Keeping each word and mark in place, write out the full listing once more.

○ ○ ○ ○ ○

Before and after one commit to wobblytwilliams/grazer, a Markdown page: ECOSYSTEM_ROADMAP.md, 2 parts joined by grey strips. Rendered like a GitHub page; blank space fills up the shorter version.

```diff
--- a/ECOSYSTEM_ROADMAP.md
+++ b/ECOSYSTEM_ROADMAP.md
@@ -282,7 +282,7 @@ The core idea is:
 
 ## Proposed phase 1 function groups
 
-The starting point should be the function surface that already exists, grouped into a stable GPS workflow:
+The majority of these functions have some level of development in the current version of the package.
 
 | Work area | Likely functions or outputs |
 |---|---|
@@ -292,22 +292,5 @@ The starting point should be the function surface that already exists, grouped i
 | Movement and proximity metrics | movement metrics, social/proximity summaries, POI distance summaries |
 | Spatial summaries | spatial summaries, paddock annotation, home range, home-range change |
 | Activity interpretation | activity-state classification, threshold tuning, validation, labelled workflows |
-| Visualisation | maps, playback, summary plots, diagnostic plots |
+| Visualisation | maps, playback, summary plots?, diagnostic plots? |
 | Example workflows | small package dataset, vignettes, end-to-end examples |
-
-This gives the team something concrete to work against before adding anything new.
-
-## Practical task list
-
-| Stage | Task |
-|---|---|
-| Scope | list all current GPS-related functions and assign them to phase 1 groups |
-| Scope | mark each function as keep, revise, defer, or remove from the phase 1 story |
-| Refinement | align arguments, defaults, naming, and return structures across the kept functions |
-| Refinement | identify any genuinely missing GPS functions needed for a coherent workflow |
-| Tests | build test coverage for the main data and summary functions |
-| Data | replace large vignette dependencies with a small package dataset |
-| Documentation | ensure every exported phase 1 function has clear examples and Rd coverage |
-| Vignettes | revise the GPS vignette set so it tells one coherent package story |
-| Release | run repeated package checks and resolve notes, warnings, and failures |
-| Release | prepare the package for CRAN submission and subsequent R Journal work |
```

○ ○ ○ ○ ○

__Result__:
Before and after one commit to wobblytwilliams/grazer, a Markdown page: ECOSYSTEM_ROADMAP.md, 2 parts joined by grey strips. Rendered like a GitHub page; blank space fills up the shorter version.

```diff
--- a/ECOSYSTEM_ROADMAP.md
+++ b/ECOSYSTEM_ROADMAP.md
@@ -282,7 +282,7 @@ The core idea is:
 
 ## Proposed phase 1 function groups
 
-The starting point should be the function surface that already exists, grouped into a stable GPS workflow:
+The majority of these functions have some level of development in the current version of the package.
 
 | Work area | Likely functions or outputs |
 |---|---|
@@ -292,22 +292,5 @@ The starting point should be the function surface that already exists, grouped i
 | Movement and proximity metrics | movement metrics, social/proximity summaries, POI distance summaries |
 | Spatial summaries | spatial summaries, paddock annotation, home range, home-range change |
 | Activity interpretation | activity-state classification, threshold tuning, validation, labelled workflows |
-| Visualisation | maps, playback, summary plots, diagnostic plots |
+| Visualisation | maps, playback, summary plots?, diagnostic plots? |
 | Example workflows | small package dataset, vignettes, end-to-end examples |
-
-This gives the team something concrete to work against before adding anything new.
-
-## Practical task list
-
-| Stage | Task |
-|---|---|
-| Scope | list all current GPS-related functions and assign them to phase 1 groups |
-| Scope | mark each function as keep, revise, defer, or remove from the phase 1 story |
-| Refinement | align arguments, defaults, naming, and return structures across the kept functions |
-| Refinement | identify any genuinely missing GPS functions needed for a coherent workflow |
-| Tests | build test coverage for the main data and summary functions |
-| Data | replace large vignette dependencies with a small package dataset |
-| Documentation | ensure every exported phase 1 function has clear examples and Rd coverage |
-| Vignettes | revise the GPS vignette set so it tells one coherent package story |
-| Release | run repeated package checks and resolve notes, warnings, and failures |
-| Release | prepare the package for CRAN submission and subsequent R Journal work |
```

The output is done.